Words by Mark River
Photos by Keith Benoist
There are many iconic natural wonders in this world that have been explored, documented, and conquered by many walks of life. These wild places are disappearing rapidly, though: some by depletion and exploitation of resources, some by
After the Missouri and Ohio Rivers joins with the Mississippi River, the river starts to return to its natural existence full of wetlands, estuaries, and floodplains — essential environments for the flourishing of the natural world of organisms. The Lower Mississippi River ecosystem is wild and intact. With the nearest dam some 500 miles upstream from us in Mississippi, and not very many highly populated cities directly on the River, the meandering Lower Mississippi is the wildest wilderness in the continental United States, in the middle of North America. Forever changing, with hundreds of Caribbean-like islands and beaches, it is one of the last unused, unappreciated, and unexplored places in the country. You can paddle over a hundred miles in places and not see a bridge.

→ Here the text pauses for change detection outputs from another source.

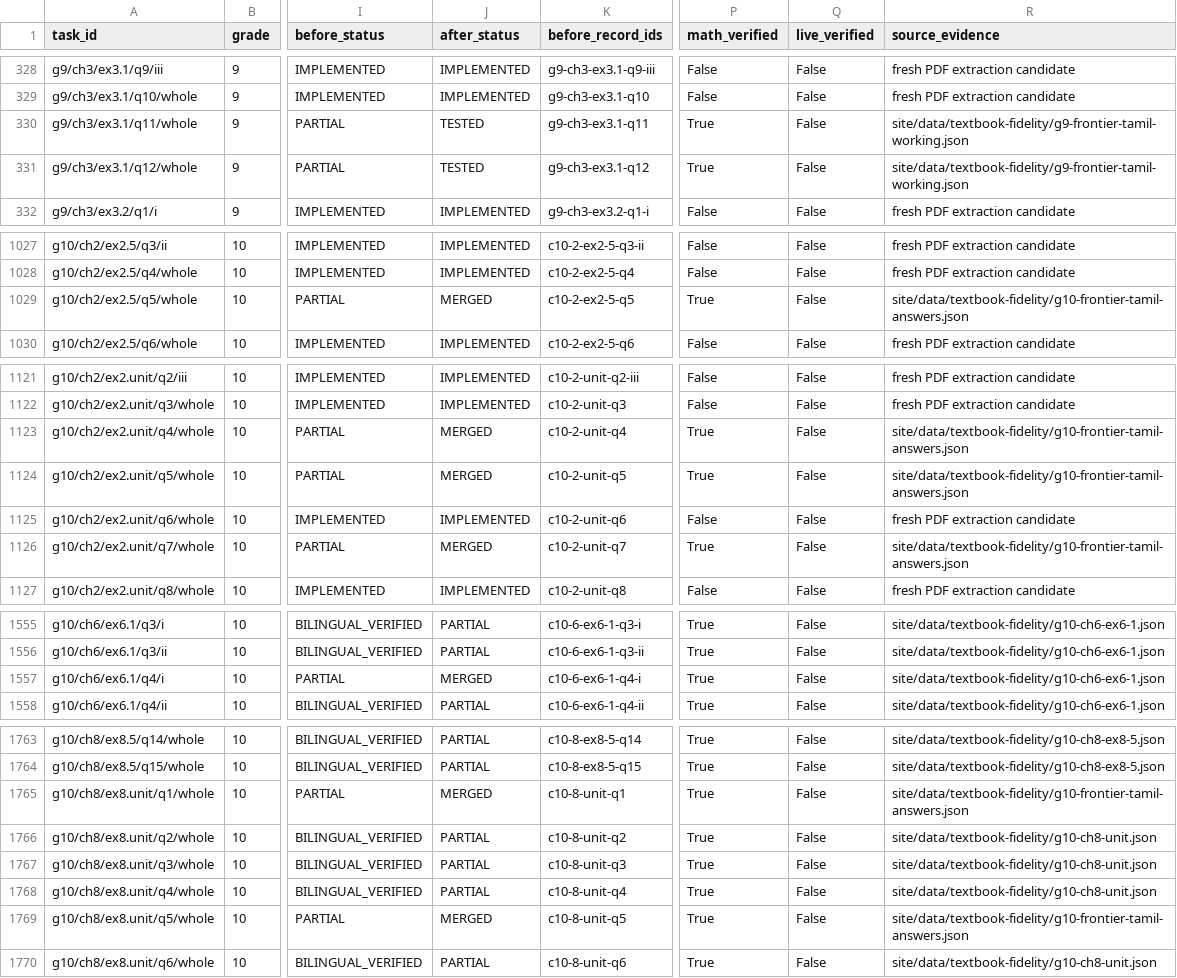
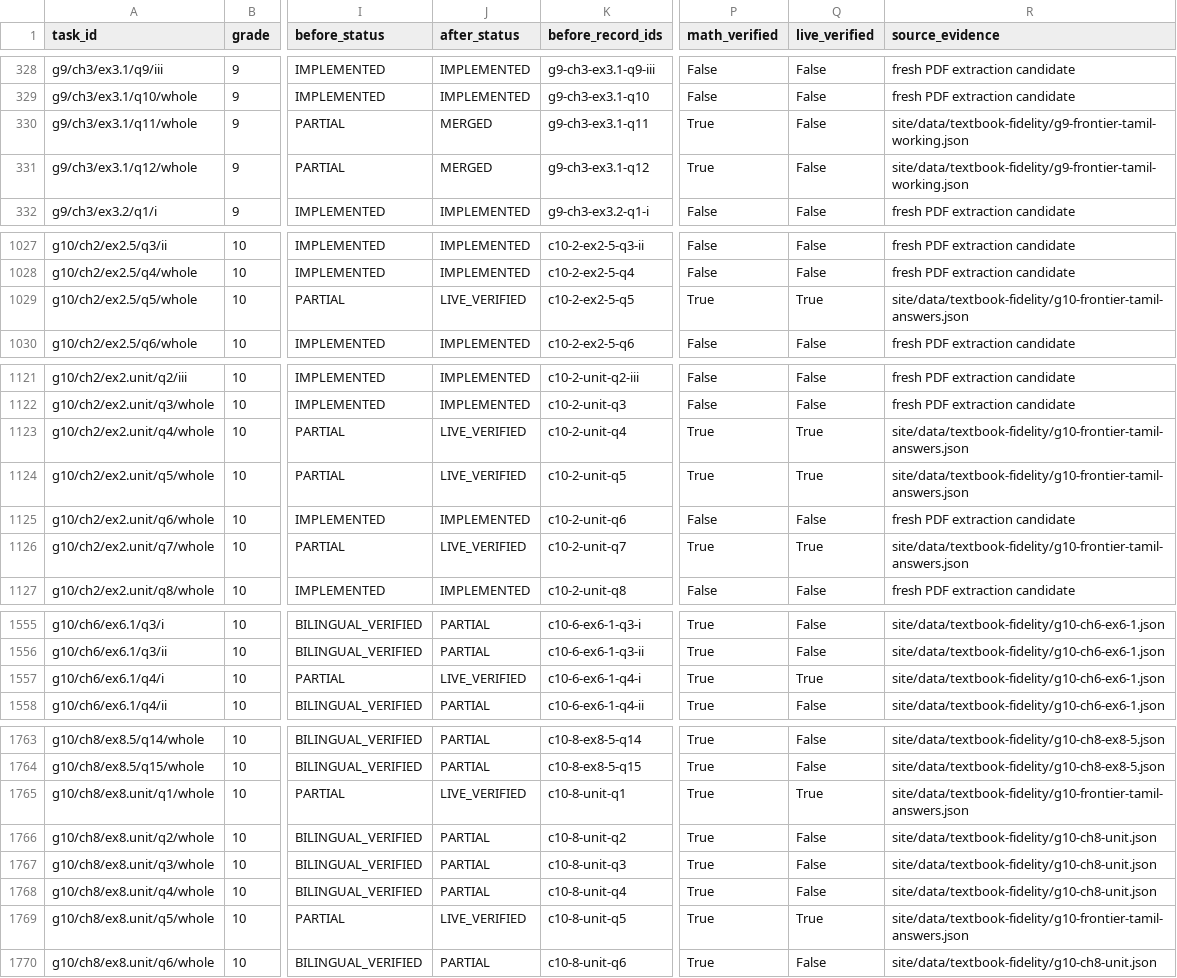
Before and after one commit to vigneswaranmba20-afk/Triggle, a CSV file: docs/trace/final-frontier/TRACE_FINAL_FRONTIER_INVENTORY.csv, drawn as a sheet; only a part is shown, gaps mark what is left out; the diff covers the shown part only; the diff names each change by its address in the sheet, - before the commit and + after, or states it on an @@ line.

Commit message:
Record live Grade 10 Tamil answers and next merged release

```diff
--- a/docs/trace/final-frontier/TRACE_FINAL_FRONTIER_INVENTORY.csv
+++ b/docs/trace/final-frontier/TRACE_FINAL_FRONTIER_INVENTORY.csv
-J330:J331 (after_status): TESTED
+J330:J331 (after_status): MERGED
-J1029 (after_status): MERGED
+J1029 (after_status): LIVE_VERIFIED
-Q1029 (live_verified): False
+Q1029 (live_verified): True
-J1123:J1124 (after_status): MERGED
+J1123:J1124 (after_status): LIVE_VERIFIED
-Q1123:Q1124 (live_verified): False
+Q1123:Q1124 (live_verified): True
-J1126 (after_status): MERGED
+J1126 (after_status): LIVE_VERIFIED
-Q1126 (live_verified): False
+Q1126 (live_verified): True
-J1557 (after_status): MERGED
+J1557 (after_status): LIVE_VERIFIED
-Q1557 (live_verified): False
+Q1557 (live_verified): True
-J1765 (after_status): MERGED
+J1765 (after_status): LIVE_VERIFIED
-Q1765 (live_verified): False
+Q1765 (live_verified): True
-J1769 (after_status): MERGED
+J1769 (after_status): LIVE_VERIFIED
-Q1769 (live_verified): False
+Q1769 (live_verified): True
```
Also changed, not shown: 44 edited cells elsewhere in this file, 3 other files.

Water was the most efficient way of travel for the Native Americans and explorers alike. These waters were viewed as trade routes with wellness and wealth buried in the massive forested areas lining its shores. Civilizations were built along these natural highways — the rivers weren’t seen as dangerous and spooky, but rather as wonders created by a higher being. Somewhere along the way, the River gained a reputation as a villain who was unpredictable and forever changing, slowing wealth and prosperity by doing what it does naturally: flood.
However, this is the River’s way of replenishment and rejuvenation, a self-made power washing and dilution strategy. The flood is the healthiest cycle of a river’s lifeline.
Here at Quapaw Canoe Company, we have employed the tradition of French
The River crested here in the Delta at 49ft (on the Helena Gage). All islands are buried underwater. Regardless, we have enjoyed day trips of paddling through the flooded forest between the River and the levee, performing clean-ups in the flooded landscape and other activities to promote engagement with our great River.
The deer are mixed with the cows grazing on the levee as if we can’t see them. The Eagles are spending a lot of time in the nests with plenty of hunting grounds in the flooding forests, providing an abundance of food.
The oxbow lakes are replenished and restocked. Various species of water snakes and frogs rest in the canopy as we float by with
Herring gulls and coots float down the main channel. Wood ducks are pairing off in the flooded forest. Migrating birds sing in the trees, gathering materials for their nest-building.
The male least interior terns have shown up early to practice their fishing techniques. While the River drops, they will fret and toil until the sand and females appear; then they will win a female, and the island bars of the River will become nurseries for their young. None of these amazing cycles of nature occur without the rise and fall of the Mighty Mississippi.
We Mighty Quapaws join the rest of creation in celebration….
As we wait for the River to reveal the new landscapes, sandbars, channels, wetlands, blue holes and uncover shipwrecks, artifacts, and fossils, we celebrate the rise and fall of the river and its bountiful benefits to nature and humanity.
Keith Benoist is a Natchez-based photographer with a special feel for the wildlife and wild places along the Lower Mississippi River.
Mark River is chief guide and youth leader for the Quapaw Canoe Company. He is also southern coordinator for the 1Mississippi River Citizen Program connecting people who care about rivers with people who make decisions about them. Go to Lower Mississippi River Dispatch for more of Mark River’s blogs!